SOURCE INFORMATION START

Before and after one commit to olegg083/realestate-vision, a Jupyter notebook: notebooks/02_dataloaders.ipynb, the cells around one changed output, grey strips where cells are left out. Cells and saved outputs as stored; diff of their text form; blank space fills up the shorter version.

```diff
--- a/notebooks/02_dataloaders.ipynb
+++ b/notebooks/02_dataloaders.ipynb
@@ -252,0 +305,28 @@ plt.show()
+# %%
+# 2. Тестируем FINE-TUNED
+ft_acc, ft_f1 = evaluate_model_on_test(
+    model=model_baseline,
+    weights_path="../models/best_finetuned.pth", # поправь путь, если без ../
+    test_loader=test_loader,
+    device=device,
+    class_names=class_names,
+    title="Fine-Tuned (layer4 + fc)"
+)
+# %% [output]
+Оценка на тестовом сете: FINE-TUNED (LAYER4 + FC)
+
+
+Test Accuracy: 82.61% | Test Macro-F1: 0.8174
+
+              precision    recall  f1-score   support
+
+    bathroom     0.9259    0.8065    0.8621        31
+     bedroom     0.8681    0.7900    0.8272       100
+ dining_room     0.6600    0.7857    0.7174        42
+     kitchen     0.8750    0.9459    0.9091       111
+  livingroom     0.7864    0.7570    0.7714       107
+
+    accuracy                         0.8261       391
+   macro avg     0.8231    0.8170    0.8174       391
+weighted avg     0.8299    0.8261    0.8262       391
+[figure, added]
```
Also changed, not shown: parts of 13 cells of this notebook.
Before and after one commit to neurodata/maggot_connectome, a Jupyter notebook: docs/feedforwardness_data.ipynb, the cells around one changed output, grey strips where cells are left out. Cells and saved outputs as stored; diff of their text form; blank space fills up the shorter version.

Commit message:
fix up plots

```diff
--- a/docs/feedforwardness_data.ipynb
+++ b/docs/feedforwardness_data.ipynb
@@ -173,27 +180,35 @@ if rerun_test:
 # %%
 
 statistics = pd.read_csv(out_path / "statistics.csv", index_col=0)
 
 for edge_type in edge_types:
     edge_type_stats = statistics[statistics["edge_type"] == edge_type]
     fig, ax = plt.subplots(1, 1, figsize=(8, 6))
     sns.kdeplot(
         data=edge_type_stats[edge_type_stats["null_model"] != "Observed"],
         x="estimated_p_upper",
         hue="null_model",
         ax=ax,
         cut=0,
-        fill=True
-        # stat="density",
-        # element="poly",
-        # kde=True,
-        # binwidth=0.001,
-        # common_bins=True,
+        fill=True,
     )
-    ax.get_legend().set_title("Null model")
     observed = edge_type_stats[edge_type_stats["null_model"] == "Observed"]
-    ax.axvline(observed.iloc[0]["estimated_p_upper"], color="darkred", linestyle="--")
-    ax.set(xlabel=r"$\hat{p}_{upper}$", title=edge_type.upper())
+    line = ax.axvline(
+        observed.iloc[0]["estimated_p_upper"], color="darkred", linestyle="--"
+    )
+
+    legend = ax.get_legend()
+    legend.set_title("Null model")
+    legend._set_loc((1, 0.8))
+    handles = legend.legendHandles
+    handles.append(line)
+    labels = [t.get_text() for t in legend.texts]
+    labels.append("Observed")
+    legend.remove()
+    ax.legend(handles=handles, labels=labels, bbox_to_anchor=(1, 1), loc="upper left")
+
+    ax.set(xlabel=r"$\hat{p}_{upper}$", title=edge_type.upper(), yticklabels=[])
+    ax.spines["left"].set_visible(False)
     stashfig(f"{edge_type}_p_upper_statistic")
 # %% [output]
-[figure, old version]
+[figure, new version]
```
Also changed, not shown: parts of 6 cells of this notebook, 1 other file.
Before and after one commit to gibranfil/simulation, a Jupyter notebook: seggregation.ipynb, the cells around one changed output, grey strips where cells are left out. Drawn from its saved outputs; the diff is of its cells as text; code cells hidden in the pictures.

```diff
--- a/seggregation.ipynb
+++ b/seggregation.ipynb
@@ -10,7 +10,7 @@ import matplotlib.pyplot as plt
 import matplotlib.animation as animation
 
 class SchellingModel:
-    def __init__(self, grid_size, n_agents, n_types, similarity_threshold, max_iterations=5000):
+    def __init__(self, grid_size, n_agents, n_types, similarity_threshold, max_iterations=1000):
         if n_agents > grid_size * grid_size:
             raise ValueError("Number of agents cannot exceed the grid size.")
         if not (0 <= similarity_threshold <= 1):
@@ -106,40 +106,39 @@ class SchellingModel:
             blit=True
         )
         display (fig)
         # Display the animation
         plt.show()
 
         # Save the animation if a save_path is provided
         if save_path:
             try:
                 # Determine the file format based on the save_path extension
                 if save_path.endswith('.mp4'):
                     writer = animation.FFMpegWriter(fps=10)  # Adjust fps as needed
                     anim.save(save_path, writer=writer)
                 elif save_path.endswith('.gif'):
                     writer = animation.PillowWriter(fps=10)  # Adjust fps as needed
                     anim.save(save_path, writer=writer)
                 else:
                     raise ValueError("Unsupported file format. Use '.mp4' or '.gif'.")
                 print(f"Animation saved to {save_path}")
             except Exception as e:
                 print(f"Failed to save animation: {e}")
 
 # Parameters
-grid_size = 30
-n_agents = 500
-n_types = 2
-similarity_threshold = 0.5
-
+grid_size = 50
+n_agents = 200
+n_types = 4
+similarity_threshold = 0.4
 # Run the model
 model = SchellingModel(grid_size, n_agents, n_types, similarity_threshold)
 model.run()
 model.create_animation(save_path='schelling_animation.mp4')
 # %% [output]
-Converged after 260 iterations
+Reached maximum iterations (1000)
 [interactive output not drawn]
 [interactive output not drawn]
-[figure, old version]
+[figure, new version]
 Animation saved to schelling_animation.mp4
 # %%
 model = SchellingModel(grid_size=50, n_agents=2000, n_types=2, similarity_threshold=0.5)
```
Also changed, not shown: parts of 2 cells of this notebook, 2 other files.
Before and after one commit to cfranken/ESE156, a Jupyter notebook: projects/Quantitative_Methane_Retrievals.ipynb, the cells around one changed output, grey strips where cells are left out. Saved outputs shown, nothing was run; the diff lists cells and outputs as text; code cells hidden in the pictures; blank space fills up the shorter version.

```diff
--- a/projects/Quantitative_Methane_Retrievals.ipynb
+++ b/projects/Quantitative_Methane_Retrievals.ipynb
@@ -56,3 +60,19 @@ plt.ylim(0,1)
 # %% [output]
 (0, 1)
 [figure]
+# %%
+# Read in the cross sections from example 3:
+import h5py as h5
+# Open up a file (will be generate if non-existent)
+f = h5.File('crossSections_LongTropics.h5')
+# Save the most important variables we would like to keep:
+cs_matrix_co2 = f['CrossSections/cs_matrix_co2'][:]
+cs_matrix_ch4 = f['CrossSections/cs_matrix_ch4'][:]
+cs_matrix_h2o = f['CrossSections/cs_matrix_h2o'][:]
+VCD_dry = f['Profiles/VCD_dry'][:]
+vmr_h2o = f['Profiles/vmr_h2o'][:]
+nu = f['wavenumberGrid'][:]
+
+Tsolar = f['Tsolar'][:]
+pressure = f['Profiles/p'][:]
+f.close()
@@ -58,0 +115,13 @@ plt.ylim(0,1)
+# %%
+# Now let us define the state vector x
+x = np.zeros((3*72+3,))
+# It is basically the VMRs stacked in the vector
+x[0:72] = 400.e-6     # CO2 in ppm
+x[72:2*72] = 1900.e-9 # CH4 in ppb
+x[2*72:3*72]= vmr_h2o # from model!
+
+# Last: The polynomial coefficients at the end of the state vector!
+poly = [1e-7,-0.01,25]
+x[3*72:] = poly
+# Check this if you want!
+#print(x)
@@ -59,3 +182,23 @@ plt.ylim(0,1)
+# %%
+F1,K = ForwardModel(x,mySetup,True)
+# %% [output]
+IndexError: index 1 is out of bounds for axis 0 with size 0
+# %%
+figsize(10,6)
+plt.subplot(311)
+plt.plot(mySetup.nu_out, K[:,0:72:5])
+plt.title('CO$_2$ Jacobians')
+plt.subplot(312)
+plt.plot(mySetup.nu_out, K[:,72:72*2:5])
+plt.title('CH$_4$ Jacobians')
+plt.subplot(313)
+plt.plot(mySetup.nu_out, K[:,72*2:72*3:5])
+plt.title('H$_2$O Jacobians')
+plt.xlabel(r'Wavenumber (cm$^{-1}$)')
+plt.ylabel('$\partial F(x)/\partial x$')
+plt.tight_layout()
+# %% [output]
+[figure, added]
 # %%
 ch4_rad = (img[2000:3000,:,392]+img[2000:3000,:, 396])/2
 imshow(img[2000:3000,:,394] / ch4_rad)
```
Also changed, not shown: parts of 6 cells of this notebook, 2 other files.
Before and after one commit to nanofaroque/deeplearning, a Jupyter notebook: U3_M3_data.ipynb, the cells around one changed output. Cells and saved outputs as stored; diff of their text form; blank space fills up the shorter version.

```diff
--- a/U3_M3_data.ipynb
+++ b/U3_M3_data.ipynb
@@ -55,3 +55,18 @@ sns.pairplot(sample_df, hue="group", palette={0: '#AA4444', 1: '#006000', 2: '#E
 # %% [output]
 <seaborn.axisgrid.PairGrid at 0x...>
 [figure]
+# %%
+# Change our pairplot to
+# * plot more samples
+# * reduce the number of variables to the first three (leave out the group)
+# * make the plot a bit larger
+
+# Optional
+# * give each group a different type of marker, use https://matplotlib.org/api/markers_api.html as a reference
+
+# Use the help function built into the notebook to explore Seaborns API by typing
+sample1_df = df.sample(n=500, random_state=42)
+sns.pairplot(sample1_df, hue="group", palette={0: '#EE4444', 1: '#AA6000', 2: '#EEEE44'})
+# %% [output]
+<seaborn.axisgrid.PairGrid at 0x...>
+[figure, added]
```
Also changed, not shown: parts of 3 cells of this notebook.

SOURCE INFORMATION END

WHAT IS REQUIRED → Write out every line in the data that holds the string "parts".

RESPONSE AREA →
Also changed, not shown: parts of 13 cells of this notebook.
Also changed, not shown: parts of 6 cells of this notebook, 1 other file.
Also changed, not shown: parts of 2 cells of this notebook, 2 other files.
Also changed, not shown: parts of 6 cells of this notebook, 2 other files.
Also changed, not shown: parts of 3 cells of this notebook.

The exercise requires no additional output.